The Czech Republic’s footballers were beaten 2:1 by Slovakia in Prague on Wednesday in a qualifier for the 2010 World Cup. The Slovaks went ahead mid-way through the first half, but the Czechs later got onto the score sheet due to a Slovak own-goal. The Czech Republic’s luck ran out when David Jarolím hit the post in the second half and Slovakia scored a second goal in the 83rd minute. The result leaves the Czechs fourth in their group with only 8 points from six games.

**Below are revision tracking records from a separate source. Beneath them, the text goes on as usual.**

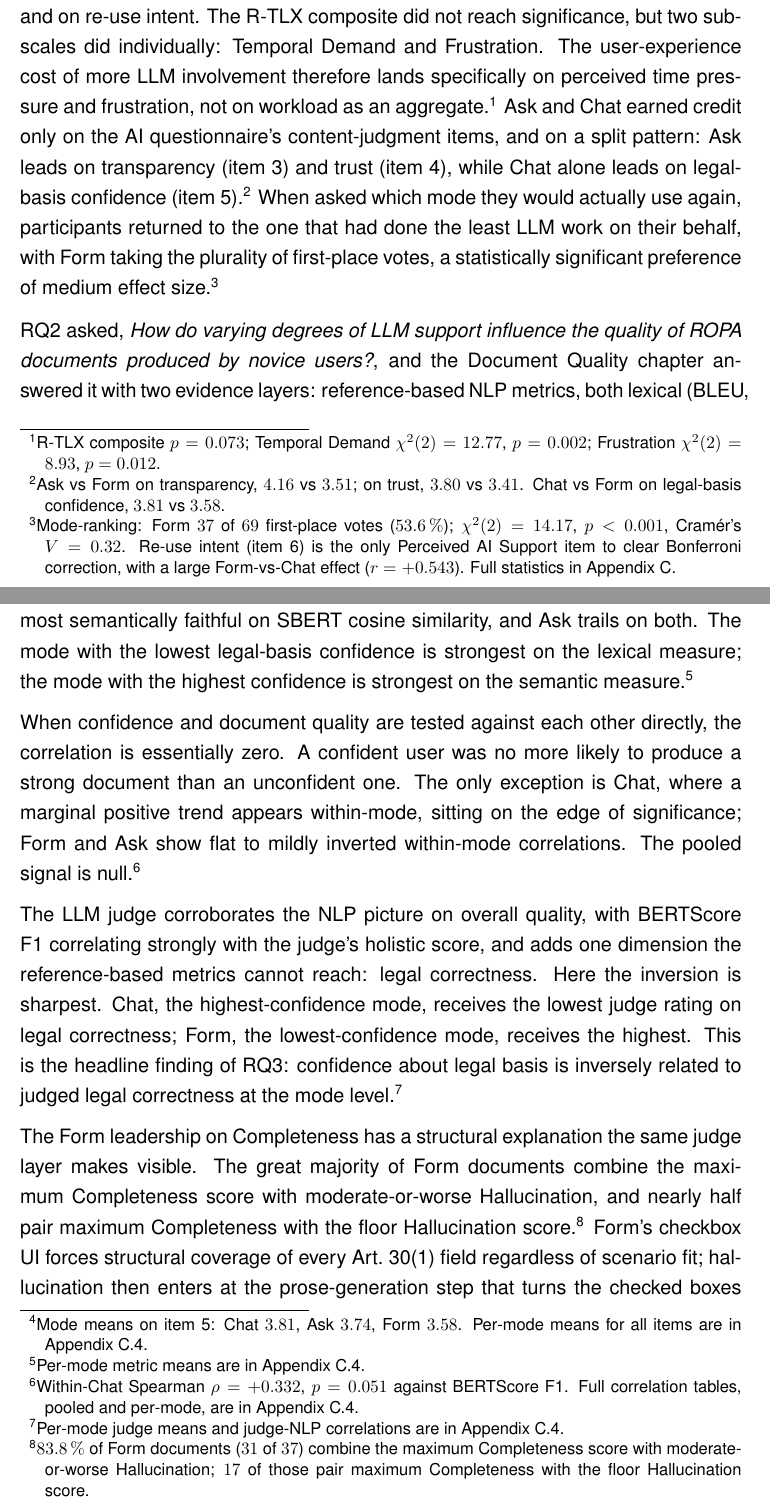
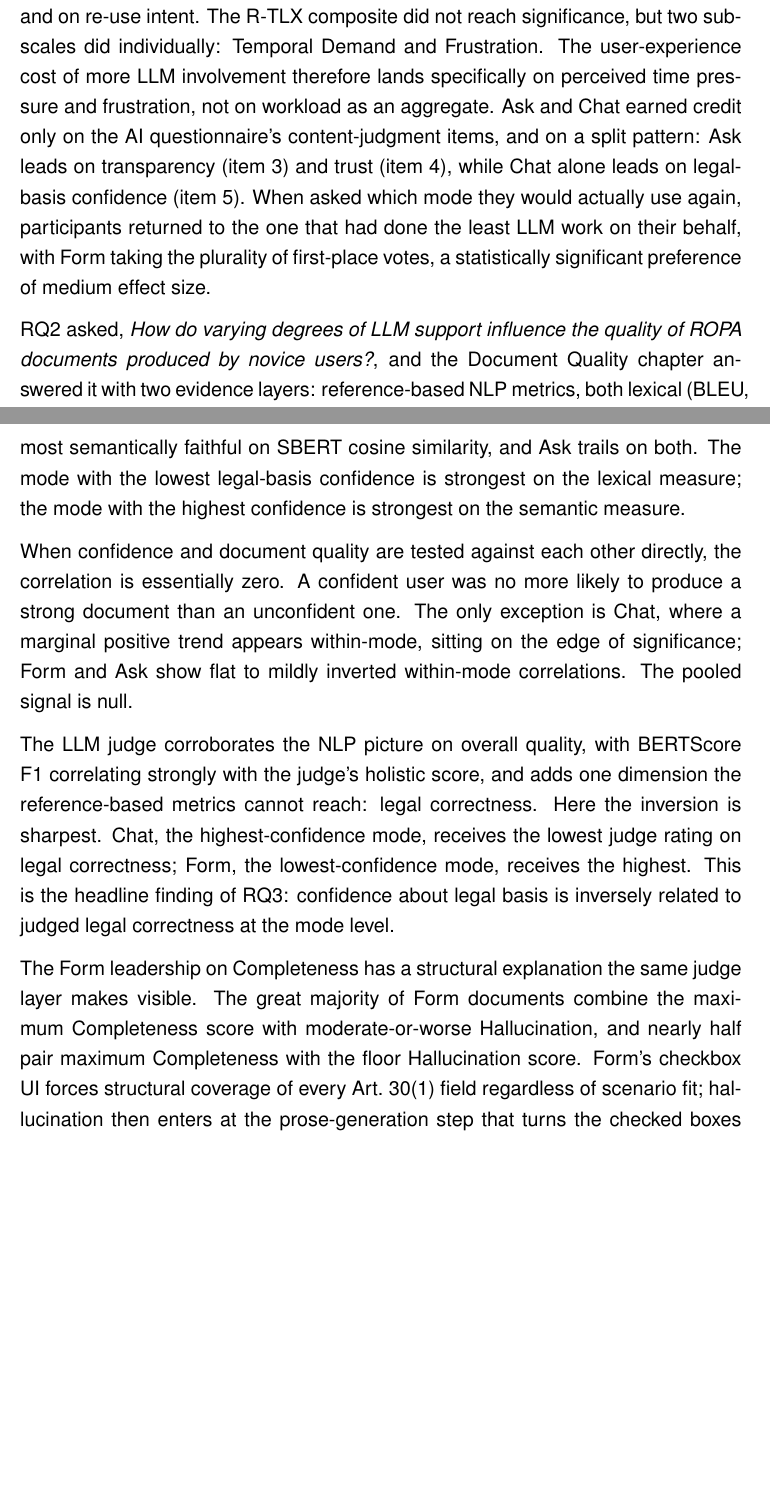
Before and after one commit to ganglem/ropagen-thesis, a LaTeX thesis (thesis/main.tex, which reads thesis/chapters/discussion.tex): two parts of pages 71 and 73 of 165 before the commit and two parts of pages 71 and 73 of 164 after it, joined at a grey line, cut so that both start at the same text, the shorter picture padded with empty space. Compiled offline with pdfLaTeX.

Commit message:
thesis: declutter Discussion footnotes

```diff
--- a/thesis/chapters/discussion.tex
+++ b/thesis/chapters/discussion.tex
@@ -15,24 +15,15 @@ post-experiment ranking, and on re-use intent. The R-TLX composite
 did not reach significance, but two subscales did individually:
 Temporal Demand and Frustration. The user-experience cost of more
 LLM involvement therefore lands specifically on perceived time
-pressure and frustration, not on workload as an aggregate.\footnote{R-TLX
-composite $p = 0.073$; Temporal Demand $\chi^2(2) = 12.77$,
-$p = 0.002$; Frustration $\chi^2(2) = 8.93$, $p = 0.012$.} Ask and
+pressure and frustration, not on workload as an aggregate. Ask and
 Chat earned credit only on the AI questionnaire's content-judgment
 items, and on a split pattern: Ask leads on transparency (item~3)
 and trust (item~4), while Chat alone leads on legal-basis
-confidence (item~5).\footnote{Ask vs Form on transparency, $4.16$
-vs $3.51$; on trust, $3.80$ vs $3.41$. Chat vs Form on legal-basis
-confidence, $3.81$ vs $3.58$.} When asked which mode they would
+confidence (item~5). When asked which mode they would
 actually use again, participants returned to the one that had done
 the least LLM work on their behalf, with Form taking the plurality
 of first-place votes, a statistically significant preference of
-medium effect size.\footnote{Mode-ranking: Form $37$ of $69$
-first-place votes ($53.6\,\%$); $\chi^2(2) = 14.17$, $p < 0.001$,
-Cram\'er's $V = 0.32$. Re-use intent (item~6) is the only Perceived
-AI Support item to clear Bonferroni correction, with a large
-Form-vs-Chat effect ($r = +0.543$). Full statistics in
-Appendix~\ref{app:inferential}.}
+medium effect size.
 
 RQ2 asked, \emph{How do varying degrees of LLM support influence
 the quality of ROPA documents produced by novice users?}, and the
@@ -86,9 +77,7 @@ on transparency and trust (items~3 and~4) but not on legal-basis
 confidence; Chat leads specifically on legal-basis confidence and
 on nothing else. Overall perceived AI support is flat across modes,
 so the legal-basis ordering is item-specific rather than a general
-trust effect.\footnote{Mode means on item~5: Chat $3.81$, Ask
-$3.74$, Form $3.58$. Per-mode means for all items are in
-Appendix~\ref{app:inf-corr}.}
+trust effect.
 
 The reference-based NLP metrics do not follow this ordering. Form
 produces the most lexically similar documents to the expert
@@ -96,8 +85,7 @@ reference on BERTScore F1, Chat the most semantically faithful on
 SBERT cosine similarity, and Ask trails on both. The mode with the
 lowest legal-basis confidence is strongest on the lexical measure;
 the mode with the highest confidence is strongest on the semantic
-measure.\footnote{Per-mode metric means are in
-Appendix~\ref{app:inf-corr}.}
+measure.
 
 When confidence and document quality are tested against each other
 directly, the correlation is essentially zero. A confident user
@@ -105,10 +93,7 @@ was no more likely to produce a strong document than an
 unconfident one. The only exception is Chat, where a marginal
 positive trend appears within-mode, sitting on the edge of
 significance; Form and Ask show flat to mildly inverted within-mode
-correlations. The pooled signal is null.\footnote{Within-Chat
-Spearman $\rho = +0.332$, $p = 0.051$ against BERTScore F1. Full
-correlation tables, pooled and per-mode, are in
-Appendix~\ref{app:inf-corr}.}
+correlations. The pooled signal is null.
 
 The LLM judge corroborates the NLP picture on overall quality,
 with BERTScore F1 correlating strongly with the judge's holistic
@@ -118,17 +103,13 @@ the highest-confidence mode, receives the lowest judge rating on
 legal correctness; Form, the lowest-confidence mode, receives the
 highest. This is the headline finding of RQ3: confidence about
 legal basis is inversely related to judged legal correctness at
-the mode level.\footnote{Per-mode judge means and judge-NLP
-correlations are in Appendix~\ref{app:inf-corr}.}
+the mode level.
 
 The Form leadership on Completeness has a structural explanation
 the same judge layer makes visible. The great majority of Form
 documents combine the maximum Completeness score with
 moderate-or-worse Hallucination, and nearly half pair maximum
-Completeness with the floor Hallucination score.\footnote{$83.8\,\%$
-of Form documents ($31$ of $37$) combine the maximum Completeness
-score with moderate-or-worse Hallucination; $17$ of those pair
-maximum Completeness with the floor Hallucination score.} Form's
+Completeness with the floor Hallucination score. Form's
 checkbox UI forces structural coverage of every Art.~30(1) field
 regardless of scenario fit; hallucination then enters at the
 prose-generation step that turns the checked boxes into legal
```
Also changed, not shown: thesis/chapters/discussion.tex (12 more changed lines).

Opposition Social Democrat leader Jiří Paroubek has said the Czech Republic's main parties should agree on a new cabinet by Sunday - one that would complete the EU presidency and lead the country to early elections. Mr Paroubek said in an interview he saw a "cabinet of experts" as the only way out of a political gridlock after a no-confidence vote last week that toppled the country’s minority centre-right government. Some have argued that the government’s collapse has undermined its position as the holder of the EU presidency, while strengthening the role of euro sceptic President Václav Klaus. The plan for a technocratic government has raised protests from some in Prime Minister Mirek Topolánek's Civic Democratic Party, who say the outgoing prime minister had made too many concessions to the opposition.
In related news, Czech Deputy Prime Minister Alexandr Vondra said on Thursday he did not think the US would scrap missile defence shield plans for Europe, although Washington is reviewing the project. The deputy prime minister did admit there could be delays. Proponents see the missile defence system as necessary to counter threats by so-called rogue states, namely Iran. Some experts have contended that the country could develop nuclear capability within a few years.
Frantíšek Oldřich Kinský – a descendant of the Kinský noble family – has died at the age of 72, after suffering from a long illness. In the Czech Republic Mr Kinský was best known for lawsuits demanding the return of family property confiscated after World War II; his parents were accused of alleged collaboration with the Nazis. Mr Kinský died in Argentina but could be buried in the Czech Republic, sources said on Thursday.
The most likely time for euro adoption by the Czech Republic are the years 2013 to 2015, according to Czech National Bank governor Zdeněk Tůma. Speaking at an international round table on the current financial crisis, Mr. Tůma said that this time frame was economically feasible but that in the end it would be a political decision. The centre-right government promised to set a euro adoption date on November 1, 2009, but in view of recent developments it will not be in a position to make that decision. However governor Tůma said he was confident that any cabinet would logically resume the discussion about euro adoption in the autumn.